1. Community indicator systems distill data in ways that help civic groups shape priorities, assess conditions, forge strategies & take civic action; they are a vital component of any effective community change model

2. Community indicator systems, while evolving, are not without defects, e.g.:

     Political pressures can distort decision-making, threaten funding & undermine efforts to sustain a broad civic progress agenda

     Some systems are designed to preserve, advocate or promote rather than to address long-term civic needs

     Some indicators are excluded that could illuminate cross-cutting issues, prompt unconventional thinking or suggest innovative solutions

3. When issues defy easy measurement, some leaders shoehorn clumsy proxy indicators

Jacksonville, Florida

1. Nation’s oldest community indicator system, “Quality of Life Progress Report.”

     System designed to measure progress over time, not to compare other cities

     Initial system included 83 measures covering economy, public safety, health, education, environment, mobility, government, social & culture

     System since expanded to measure other aspects of community life (e.g., poverty impact)

     Indicators & methodologies continually revised as better data become available

     Annually, leaders use data to highlight negative trends & mobilize civic action

2. Citizen input critical to success & growth of indicator system, e.g.:

     Indicators selected by citizens & informed by experts

     Citizen input used to improve data usability for laypersons

     Multiple presentation options offered (e.g., simple briefings, detailed reports & interactive web-based mapping) to accommodate diverse audiences

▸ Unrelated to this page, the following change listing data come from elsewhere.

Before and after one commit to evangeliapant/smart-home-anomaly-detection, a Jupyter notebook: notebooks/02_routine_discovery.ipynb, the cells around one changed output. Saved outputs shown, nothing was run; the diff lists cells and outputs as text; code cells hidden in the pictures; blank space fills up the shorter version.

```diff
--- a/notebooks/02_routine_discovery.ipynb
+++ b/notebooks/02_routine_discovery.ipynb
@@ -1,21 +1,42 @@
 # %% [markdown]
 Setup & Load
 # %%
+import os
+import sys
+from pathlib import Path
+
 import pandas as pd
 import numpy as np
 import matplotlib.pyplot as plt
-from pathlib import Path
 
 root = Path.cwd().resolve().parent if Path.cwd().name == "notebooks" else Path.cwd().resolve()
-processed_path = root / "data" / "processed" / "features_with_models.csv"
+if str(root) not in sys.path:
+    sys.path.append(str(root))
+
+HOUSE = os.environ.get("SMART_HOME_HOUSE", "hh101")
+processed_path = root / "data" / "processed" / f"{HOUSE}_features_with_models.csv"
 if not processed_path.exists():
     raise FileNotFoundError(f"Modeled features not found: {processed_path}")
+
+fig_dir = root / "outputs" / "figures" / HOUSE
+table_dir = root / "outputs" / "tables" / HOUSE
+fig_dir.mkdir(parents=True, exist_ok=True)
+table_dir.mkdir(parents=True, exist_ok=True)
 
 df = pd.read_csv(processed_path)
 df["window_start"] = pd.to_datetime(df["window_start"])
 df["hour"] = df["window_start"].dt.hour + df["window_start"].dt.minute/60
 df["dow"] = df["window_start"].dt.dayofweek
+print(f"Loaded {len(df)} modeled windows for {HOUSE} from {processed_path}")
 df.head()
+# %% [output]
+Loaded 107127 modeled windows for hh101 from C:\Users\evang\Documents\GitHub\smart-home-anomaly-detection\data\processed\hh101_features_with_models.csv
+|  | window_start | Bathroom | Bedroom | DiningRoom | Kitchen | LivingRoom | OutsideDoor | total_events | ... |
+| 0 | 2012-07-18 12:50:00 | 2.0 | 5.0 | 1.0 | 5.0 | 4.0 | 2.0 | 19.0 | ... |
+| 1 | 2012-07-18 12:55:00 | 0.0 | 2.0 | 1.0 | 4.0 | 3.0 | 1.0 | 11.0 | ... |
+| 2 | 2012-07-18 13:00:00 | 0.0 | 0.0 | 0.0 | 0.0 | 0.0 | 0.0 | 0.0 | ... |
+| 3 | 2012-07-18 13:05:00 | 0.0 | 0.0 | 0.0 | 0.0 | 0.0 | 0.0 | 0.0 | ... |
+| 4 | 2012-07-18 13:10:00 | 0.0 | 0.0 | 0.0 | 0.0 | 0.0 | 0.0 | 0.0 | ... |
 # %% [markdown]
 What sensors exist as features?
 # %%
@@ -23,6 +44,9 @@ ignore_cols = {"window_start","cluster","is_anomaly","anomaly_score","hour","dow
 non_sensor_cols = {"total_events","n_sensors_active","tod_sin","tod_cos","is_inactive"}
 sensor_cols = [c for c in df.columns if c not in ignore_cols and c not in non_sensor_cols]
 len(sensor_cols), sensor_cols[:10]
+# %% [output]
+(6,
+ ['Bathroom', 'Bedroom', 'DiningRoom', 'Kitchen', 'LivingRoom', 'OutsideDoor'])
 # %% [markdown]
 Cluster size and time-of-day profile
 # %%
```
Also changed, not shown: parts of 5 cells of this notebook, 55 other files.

3. Biggest challenge facing system is securing support from political leaders without sacrificing system’s political independence (never championed by single official).

To Do:

1. Design indicator system to promote needed civic change, not leaders or institutions:

     Build system that serves interests of entire community & represents vital constituencies & geographic units, not just civic institutions or political incumbents

     Select reliable indicators with direction (i.e., highlight performance gaps, spot future trends & suggest needs for improvement)

     In selecting indicators, strike balance between possible & practical, rigorous & familiar

2. Create unifying index for aggregating data, simplifying complex issues, connecting citizens to data & enhancing system utility for compelling civic change.

3. Use system to tell vital stories, anticipate civic problems & spur civic change.

4. Diversify civic leadership groups not only to better visualize civic progress, select measures & set priorities, but to ensure that the entire community’s interests are served.

Our Take:

We agree that the challenge facing communities is not so much to bring more data to citizens, but better data. With better data (& more compelling stories), communities can track their progress. The Community Indicators Consortium (CIC) offers training & research to help communities build civic tracking systems & share their experiences. We also applaud CIC’s effort to integrate community indicators with government performance measures. Ultimately, this initiative could yield a powerful platform for spurring civic progress in every community.